I have an assortment of flatware: the ornately scrolled and slightly tarnished silver-plate I picked up at an estate sale, the modern, sleek Crate & Barrel set from my parents when I moved into my first apartment, the bronze-colored set that looked like bamboo I purchased just last week, the tiny and simple silver that I’d been willed from my grandparents. There are others, odds and ends I've accumulated over the years. I am the only person I know who has the large drawer completely filled with forks, knives and spoons- not a serving piece or kitchen tool in the mix. I even crafted my own holder by cutting two plastic utensil organizers and hot gluing them together to fit the entire drawer.
There's a lot to choose from. And that's the problem. I've always thought that the course of my life could change in an instant, that my path is determined, not just by the big decisions I make, but by each small one as well. The spoon I chose for my cereal this morning could be the perfect spoon, the perfect choice that would send me towards great things. The wrong spoon could lead me to disaster, the fateful choice that caused the cosmos to shift and propelled me to death in a car wreck or smiling at a hot boy with lipstick on my teeth. My future- the fate of the world- hung on the balance of silverware.

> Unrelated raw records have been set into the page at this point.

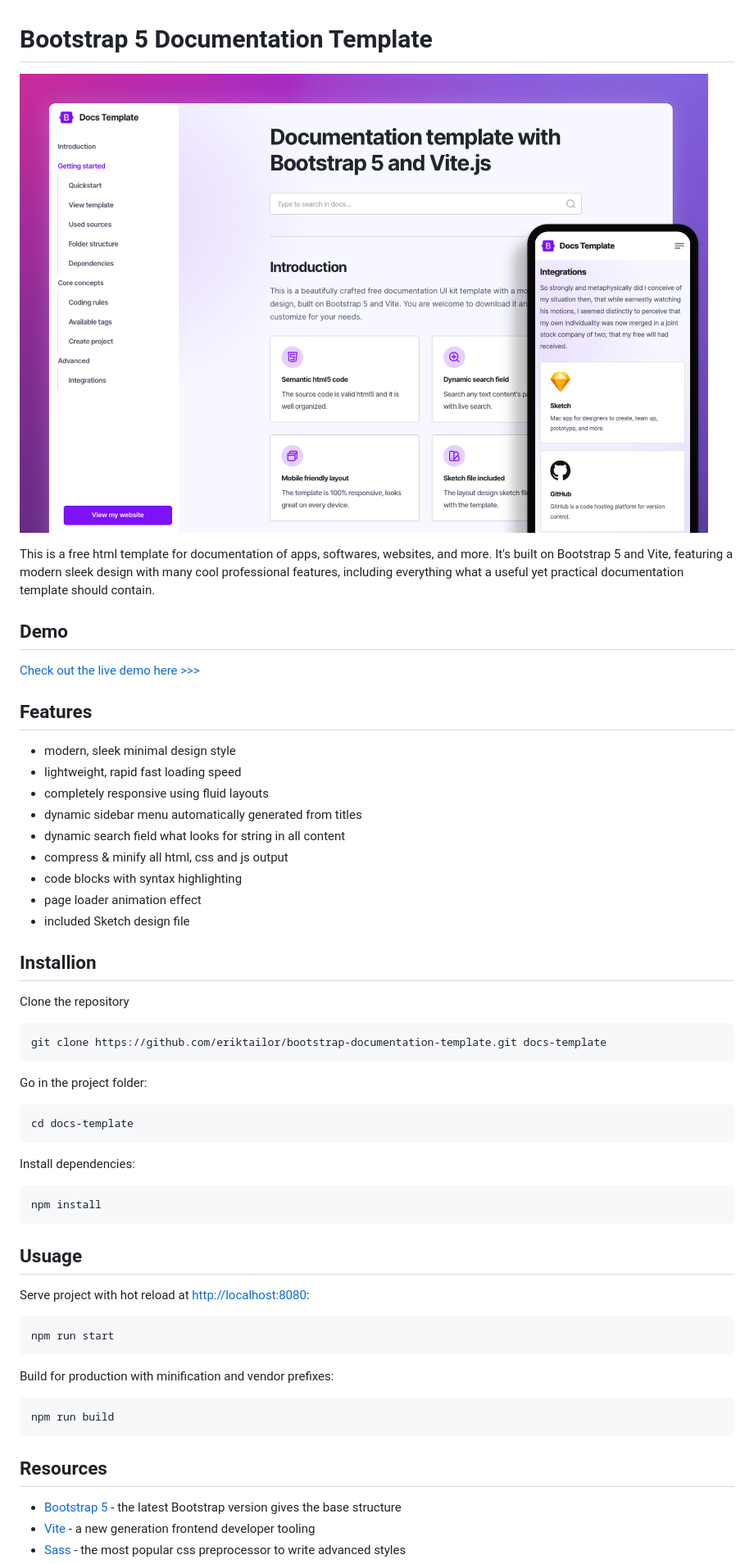
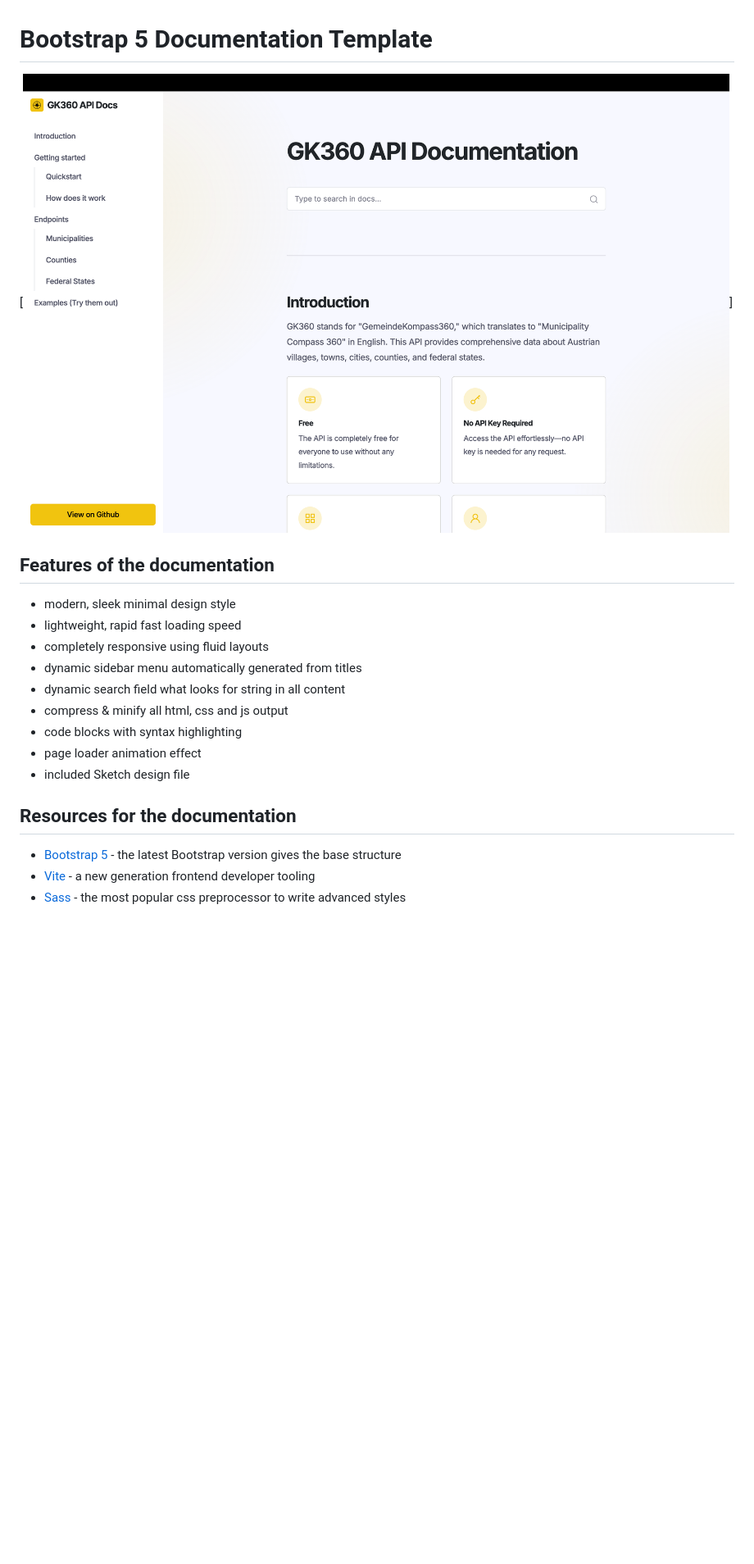
Before and after one commit to alexmen656/GK360_API, a Markdown page: README.md, the part around the change printed below. Shown: that part at 82% size. Drawn GitHub-style; pictures changed too: screenshot.png; blank space fills up the shorter version.

````diff
--- a/README.md
+++ b/README.md
@@ -1,12 +1,7 @@
 # Bootstrap 5 Documentation Template
-[![Foo](/screenshot.png)](https://eriktailor.github.io/bootstrap-docs-template)
+[![Foo](/screenshot.png)]
 
-This is a free html template for documentation of apps, softwares, websites, and more. It's built on Bootstrap 5 and Vite, featuring a modern sleek design with many cool professional features, including everything what a useful yet practical documentation template should contain.
-
-## Demo
-[Check out the live demo here >>>](https://eriktailor.github.io/bootstrap-docs-template)
-
-## Features
+## Features of the documentation
 -   modern, sleek minimal design style
 -   lightweight, rapid fast loading speed
 -   completely responsive using fluid layouts
@@ -17,35 +12,7 @@ This is a free html template for documentation of apps, softwares, websites, and
 -   page loader animation effect
 -   included Sketch design file
 
-## Installion
-Clone the repository
-```
-git clone https://github.com/eriktailor/bootstrap-documentation-template.git docs-template
-```
-
-Go in the project folder:
-```
-cd docs-template
-```
-
-Install dependencies:
-```
-npm install
-```
-
-
-## Usuage
-Serve project with hot reload at [http://localhost:8080](http://localhost:8080):
-```
-npm run start
-```
-
-Build for production with minification and vendor prefixes:
-```
-npm run build
-```
-
-## Resources
+## Resources for the documentation
 - [Bootstrap 5](https://getbootstrap.com) - the latest Bootstrap version gives the base structure
 - [Vite](https://vitejs.dev) - a new generation frontend developer tooling
 - [Sass](https://vitejs.dev) - the most popular css preprocessor to write advanced styles
````
Also changed, not shown: other parts of README.md (+0 -3 lines), 5 other files.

I had to choose right.
I looked at the spoons and felt pulled toward two. I picked them out of the drawer. One was my inherited silver, the one spoon with a minute notch in it that caught on the right side of my inner cheek every time I pulled it from my mouth. The other spoon was my Crate & Barrel. It was smooth, still shiny, and heavy in my hand. It never cut my mouth, so it should have been my choice, but decisions aren't that easy.
The muscles around my back and chest tensed as I weighed my two options. There must have been a reason I picked up the sadistic spoon. Maybe I deserved a cut-filled mouth. Maybe it was a karmic retribution for drinking on a Sunday. Or maybe my grandparents were trying to communicate with me from the beyond via this spoon. Letting me know that they're still watching out for me and sending their love.
Or maybe not.
I put the cutter back in the drawer, shook my head at myself for being so ridiculous, and allowed relief to wash over me. Decision made. I closed my eyes and inhaled deeply. My muscles relaxed and the flush on my cheeks cooled. A sure sign that I'd chosen wisely. I could nearly hear the ancient knight from Indiana Jones and the Last Crusade grant me approval. Perfect spoon in hand, I picked up my cereal bowl. It was filled with a brownish mush that, at one point, I was certain had been cereal. My mouth twitched, and I poured the mess into the sink, fixed myself another, much smaller bowl because I was already late for work, and ate with fury.

Listening to: Band Of Horses "Infinite Arms"

xo. kb.